“. . . a treasure for those who consider themselves fashion obsessed . . .”
Once again this season we find a book that surprises and delights while celebrating one of those rare fashion stars who may only be known to the very savvy. William Helburn: Seventh and Madison breaks the mold of this genre by differentiating itself from most due to the approach taken in the telling of this brilliant photographer’s life and modus operandi.
The story of William Helburn is told in his own voice as well as by those who knew his genius intimately. Mr. Helburn was one of those who you might call an unsung hero, at least to the general public, but to those who counted in his professional life, he was the “ go to guy” if you wanted to get the job done right and get it done quickly. He was also the consummate professional . . . well most of the time.
Helburn, who is still with us, stood out from the flock in many many ways, but the most intriguing is that he eschewed any type of fame by asking not to have his name attributed to any photo in a publication like Vogue or Bazaar. You must admit that this alone makes the man an original especially when you consider that today everyone is vying for the spotlight. When you read this entertaining and intimate portrait of William Helburn you will discover his raison d’etre.
Another outstanding characteristic of the book is that we are invited into his private life which, while somewhat complicated, surely fits the mold of what so many believe to be the life of a fashion photographer—think Blow Up and Funny Face. The tenor of the book makes for great reading as it is filled with accolades and remembrances from his colleagues, yet the book never comes off as sappy or melancholy as you sense the total honesty that each contributor expresses.
If you want to get a sense of William Helburn, the man, think of this comparison: Helburn was to photography and fashion what Steve McQueen was to acting and Hollywood.
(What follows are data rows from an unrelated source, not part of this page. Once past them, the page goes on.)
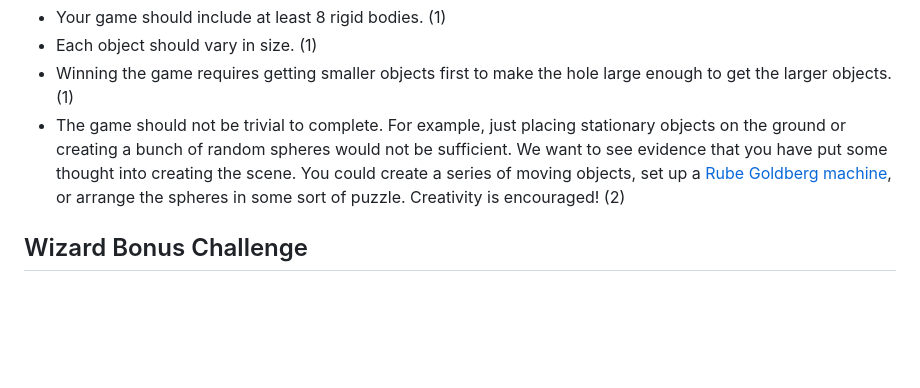
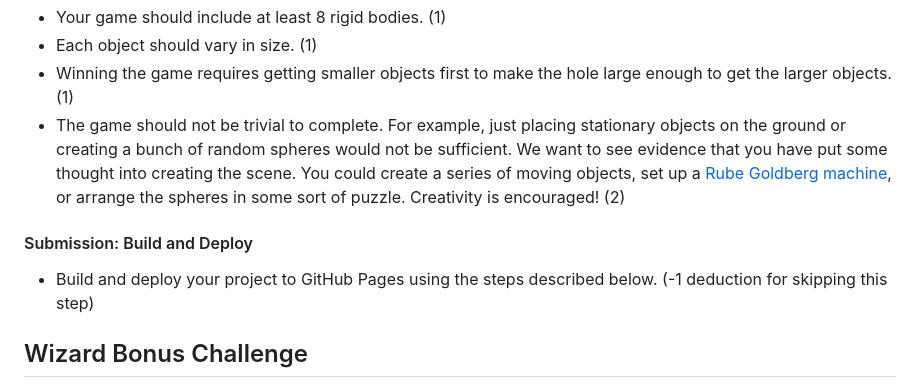
Before and after one commit to CSCI-4611-Spring-2024/Assignments, a Markdown page: Assignment-2/README.md, the part around the change. Drawn GitHub-style; blank space fills up the shorter version.

Commit message:
added build and deploy step to instructions

```diff
--- a/Assignment-2/README.md
+++ b/Assignment-2/README.md
@@ -160,6 +160,10 @@ For the last part of this assignment, you should add code in the `startNextStage
 - Winning the game requires getting smaller objects first to make the hole large enough to get the larger objects. (1)
 - The game should not be trivial to complete. For example, just placing stationary objects on the ground or creating a bunch of random spheres would not be sufficient. We want to see evidence that you have put some thought into creating the scene. You could create a series of moving objects, set up a [Rube Goldberg machine](https://en.wikipedia.org/wiki/Rube_Goldberg_machine), or arrange the spheres in some sort of puzzle. Creativity is encouraged! (2)
 
+#### Submission: Build and Deploy
+
+- Build and deploy your project to GitHub Pages using the steps described below. (-1 deduction for skipping this step)
+
 
 ## Wizard Bonus Challenge
 
```
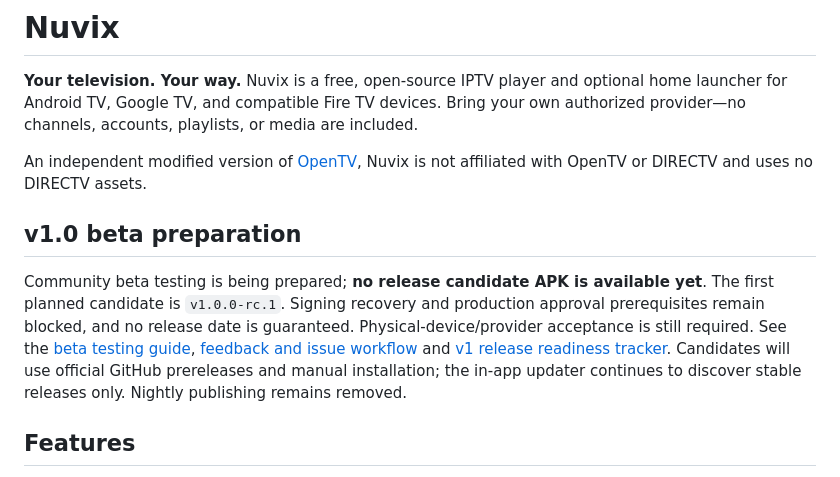
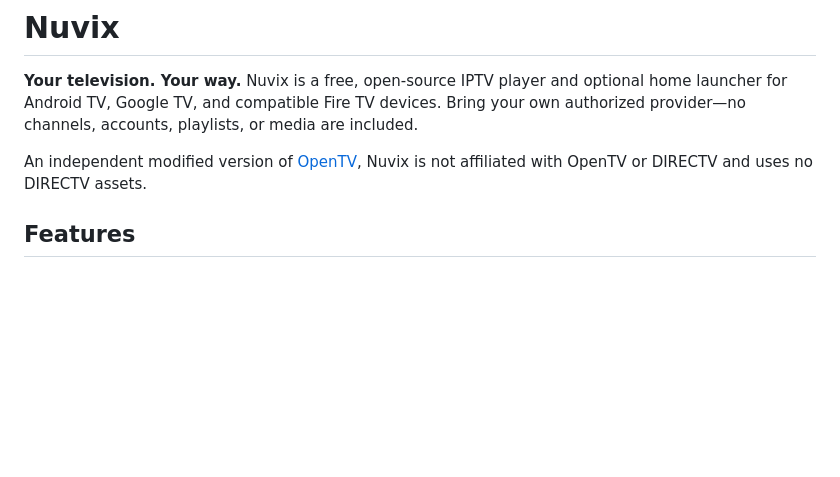
Before and after one commit to DisabledAbel/Nuvix, a Markdown page: README.md, the part around the change. Rendered like a GitHub page; blank space fills up the shorter version.

Commit message:
Update README to remove v1.0 beta preparation details
Removed beta preparation section from README.

```diff
--- a/README.md
+++ b/README.md
@@ -4,17 +4,6 @@
 Nuvix is a free, open-source IPTV player and optional home launcher for Android TV, Google TV, and compatible Fire TV devices. Bring your own authorized provider—no channels, accounts, playlists, or media are included.
 
 An independent modified version of [OpenTV](https://github.com/opentvproject/opentv),  Nuvix is not affiliated with OpenTV or DIRECTV and uses no DIRECTV assets.
-
-## v1.0 beta preparation
-
-Community beta testing is being prepared; **no release candidate APK is available yet**.
-The first planned candidate is `v1.0.0-rc.1`. Signing recovery and production approval
-prerequisites remain blocked, and no release date is guaranteed. Physical-device/provider
-acceptance is still required. See the [beta testing guide](docs/BETA-TESTING.md),
-[feedback and issue workflow](docs/BETA-FEEDBACK.md) and
-[v1 release readiness tracker](docs/V1-RELEASE-CHECKLIST.md). Candidates will use official
-GitHub prereleases and manual installation; the in-app updater continues to discover stable
-releases only. Nightly publishing remains removed.
 
 ## Features
 
```
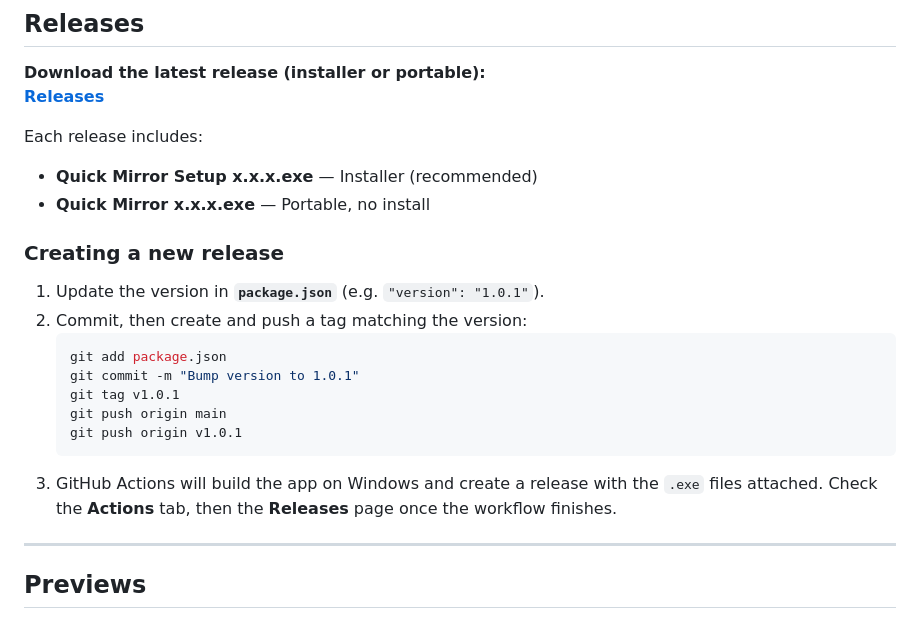
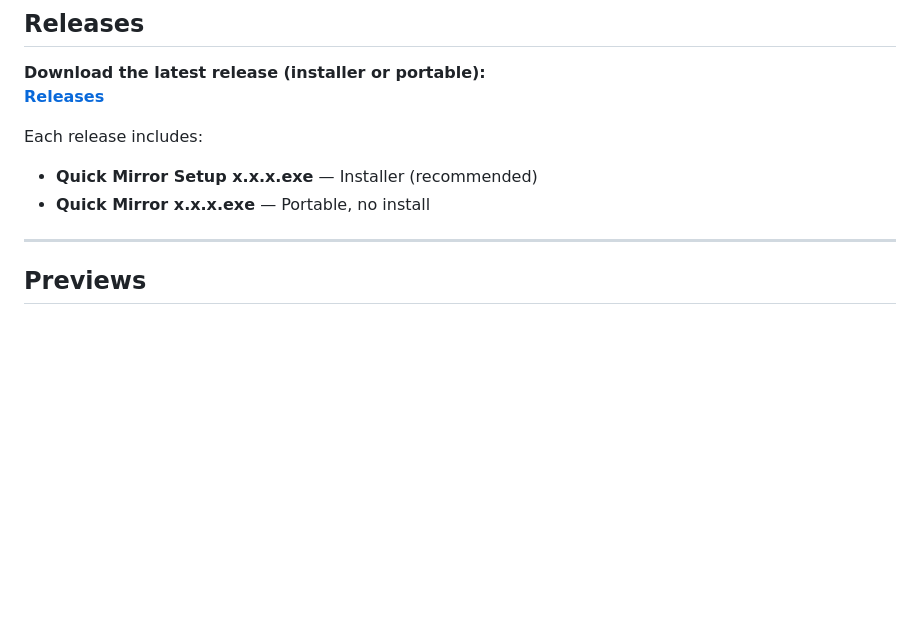
Before and after one commit to dhruvcx-1/webcamquickmirror, a Markdown page: README.md, the part around the change. GitHub-like rendering; blank space fills up the shorter version.

Commit message:
readme.md again

````diff
--- a/README.md
+++ b/README.md
@@ -114,19 +114,6 @@ Each release includes:
 - **Quick Mirror Setup x.x.x.exe** — Installer (recommended)
 - **Quick Mirror x.x.x.exe** — Portable, no install
 
-### Creating a new release
-
-1. Update the version in **`package.json`** (e.g. `"version": "1.0.1"`).
-2. Commit, then create and push a tag matching the version:
-   ```bash
-   git add package.json
-   git commit -m "Bump version to 1.0.1"
-   git tag v1.0.1
-   git push origin main
-   git push origin v1.0.1
-   ```
-3. GitHub Actions will build the app on Windows and create a release with the `.exe` files attached. Check the **Actions** tab, then the **Releases** page once the workflow finishes.
-
 ---
 
 ## Previews
````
There seem to be so many parallels that can be drawn between the two but you will need to spend some time with the subject and get into his head while immersed in the book to discover these similarities.
In the end William Helburn: Seventh and Madison is a book that will be enjoyed by so many varied readers. His is the tale of a poor boy who makes it big or the photographer who lives up to his rakish reputation or just the photographer who was an invisible but indelible part of our lives during the 20th century. All of these qualities and so many more make this book a treasure for those who consider themselves fashion obsessed, those who partook of this wondrous era, and just about anyone who has a genuine interest in knowing what makes an artistic genius.